→ Data listing:
-------------------------
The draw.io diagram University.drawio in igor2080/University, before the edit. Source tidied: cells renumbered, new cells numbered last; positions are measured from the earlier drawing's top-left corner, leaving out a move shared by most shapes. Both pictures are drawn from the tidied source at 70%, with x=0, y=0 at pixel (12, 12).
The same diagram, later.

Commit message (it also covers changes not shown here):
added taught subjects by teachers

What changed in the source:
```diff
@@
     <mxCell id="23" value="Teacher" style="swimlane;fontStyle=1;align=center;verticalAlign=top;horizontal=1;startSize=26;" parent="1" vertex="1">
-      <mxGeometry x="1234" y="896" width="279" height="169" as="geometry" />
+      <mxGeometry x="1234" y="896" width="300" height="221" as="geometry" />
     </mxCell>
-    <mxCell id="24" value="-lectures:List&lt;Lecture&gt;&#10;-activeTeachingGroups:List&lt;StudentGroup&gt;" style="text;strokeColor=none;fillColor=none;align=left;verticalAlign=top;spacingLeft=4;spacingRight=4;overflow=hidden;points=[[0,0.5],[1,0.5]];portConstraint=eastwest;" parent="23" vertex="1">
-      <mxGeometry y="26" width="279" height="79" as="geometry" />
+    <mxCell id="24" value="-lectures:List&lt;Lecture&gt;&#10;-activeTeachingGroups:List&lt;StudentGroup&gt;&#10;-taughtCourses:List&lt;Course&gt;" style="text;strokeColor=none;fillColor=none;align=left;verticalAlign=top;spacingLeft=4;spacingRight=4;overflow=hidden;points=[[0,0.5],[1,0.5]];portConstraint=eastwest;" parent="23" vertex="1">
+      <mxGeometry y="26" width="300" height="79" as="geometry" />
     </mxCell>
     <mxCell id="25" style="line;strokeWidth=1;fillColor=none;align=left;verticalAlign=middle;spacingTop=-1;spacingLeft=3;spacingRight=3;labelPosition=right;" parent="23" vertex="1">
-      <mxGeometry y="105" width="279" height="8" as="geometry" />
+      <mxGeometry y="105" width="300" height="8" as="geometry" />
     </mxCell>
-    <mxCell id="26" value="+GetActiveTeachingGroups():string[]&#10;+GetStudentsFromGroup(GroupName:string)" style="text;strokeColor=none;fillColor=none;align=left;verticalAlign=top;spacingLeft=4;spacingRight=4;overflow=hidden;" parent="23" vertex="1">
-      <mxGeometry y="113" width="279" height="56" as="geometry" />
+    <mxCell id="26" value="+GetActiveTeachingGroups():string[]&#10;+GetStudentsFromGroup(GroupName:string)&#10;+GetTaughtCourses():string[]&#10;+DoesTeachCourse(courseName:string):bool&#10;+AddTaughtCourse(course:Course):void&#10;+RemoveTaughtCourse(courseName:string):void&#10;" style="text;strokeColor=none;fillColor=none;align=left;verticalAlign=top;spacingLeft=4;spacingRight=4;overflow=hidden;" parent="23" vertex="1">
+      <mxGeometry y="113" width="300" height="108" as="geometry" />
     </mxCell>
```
-------------------------
→ Problem details:
Wherever "diagram" occurs in the records above, copy the line it sits in.

→ Exercise result:
The draw.io diagram University.drawio in igor2080/University, before the edit. Source tidied: cells renumbered, new cells numbered last; positions are measured from the earlier drawing's top-left corner, leaving out a move shared by most shapes. Both pictures are drawn from the tidied source at 70%, with x=0, y=0 at pixel (12, 12).
The same diagram, later.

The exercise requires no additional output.